|Western Europe & Greenland||794 million||81.6%||12.2 million||99.9%|
|Eastern Europe, Central Asia & Russia||84 million||24.4%||1.4 million||91.2%|
|Canada, Latin America & the Carribbean||741 million||54.4%||7.1 million||84.7%|
|Africa & the Middle East||77 million||38.9%||699 thousand||86.3%|
|Asia Pacific||942 million||17.4%||15.6 million||71.7%|
|Total||2.64 billion||45%||37 million||76%|
Source (EMV cards and terminals by region): EMVCo, reporting on Q4 of 2013
Source (percent EMV cards and terminals): The Economist, data current as of 2012
Worldwide acceptance: Visa, MasterCard, Discover or American Express?

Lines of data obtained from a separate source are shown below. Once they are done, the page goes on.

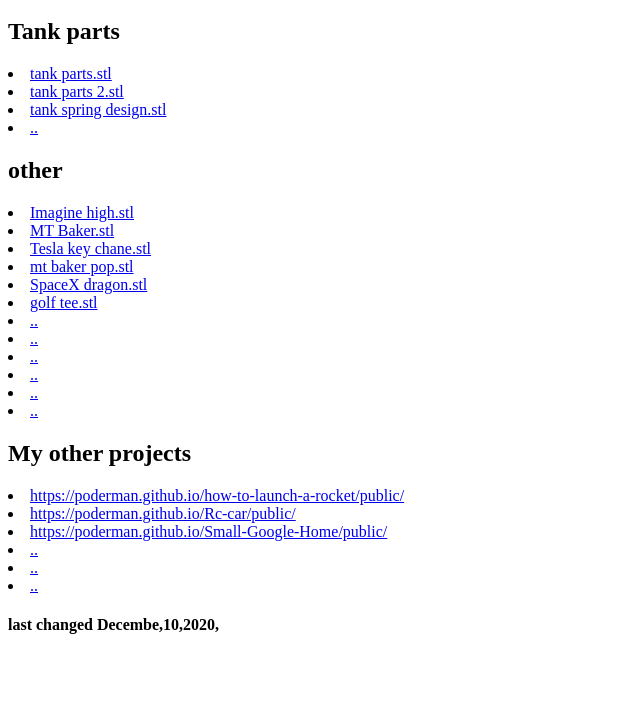
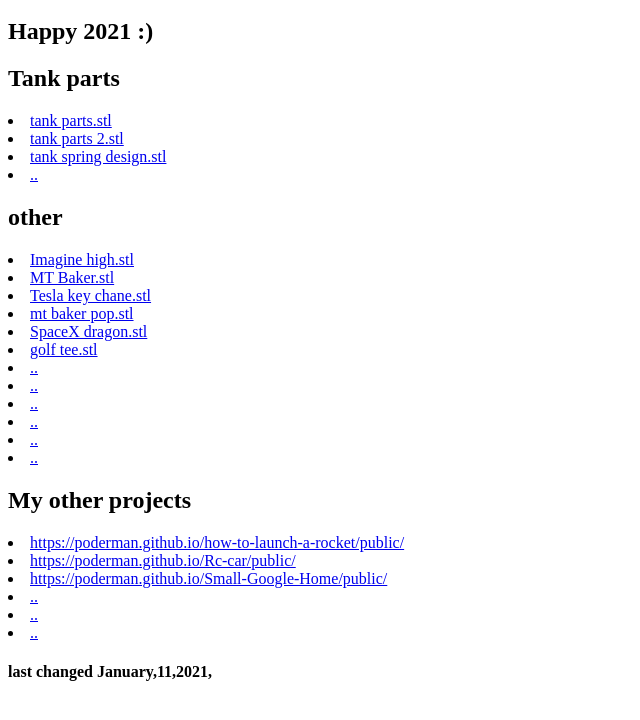
Before and after one commit to poderman/3D-print-designs, a plain HTML site: page public/index.html in a window 1280 px wide. Shown: the part 48-768 px from the top of the page, without its empty margins (0-640 px from the left). Drawn offline with Linux system fonts and the light colour scheme.

Commit message:
Update index.html

```diff
--- a/public/index.html
+++ b/public/index.html
@@ -1,4 +1,6 @@
 <h1 >3D print designs version 1.1.3 </h1>
+
+<h2 >Happy 2021 :) </h2>
 
 
 <h2 >Tank parts </h2>
@@ -31,4 +33,4 @@
 <li> <a  href="...">..</a>
 
 
-<h4 >last changed Decembe,10,2020, </h4>
+<h4 >last changed January,11,2021, </h4>
```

Visa or MasterCard? In all honesty, it makes little difference. Visa is the world’s most widely accepted payment network, but MasterCard follows in a close second. Most travelers won’t perceive a difference. Discover and American Express are another story. They are accepted by fewer merchants in fewer countries. Fun fact, though: Discover is generally regarded as the best option for travel to China. Due to a contract with UnionPay (China’s only domestic bank card organization), Discover is the most prevalent payment network in the country.
Acceptance rate isn’t the only factor to consider, however. Foreign transaction fees can make a huge difference. Usually, these fees charge an additional 3% on every international purchase. MasterCard, Visa and American Express all offer cards with or without these fees (always read the fine print). Discover generously waives the fee altogether, making it the only network to shun foreign transaction fees altogether.
Each network offers its own unique collection of travel benefits. These are perks like purchase protection, roadside assistance and rental car insurance. Visa and MasterCard offer similar packages, though Visa offers wider return protection and better “Loss of Use” coverage on car rental insurance. For even more perks, look into getting a Visa Signature card. American Express is definitely the leader when it comes to bonus benefits with superior purchase and return protection. Of the four networks, Discover comes in last — no loss of use coverage on rental cars, no concierge service and no purchase or return protection.
List of countries that accept Discover
International travelers will almost always do do better with Visa or MasterCard, but if you’re stuck with Discover, you can still survive in a fair number of countries. Keep in mind, these countries do not necessarily have a high acceptance rate. These are merely nations that accept Discover in any capacity.
Notice the list does not include Belgium, France, India, Chile, Bolivia, Australia or the Netherlands among others.
|Countries currently accepting Discover|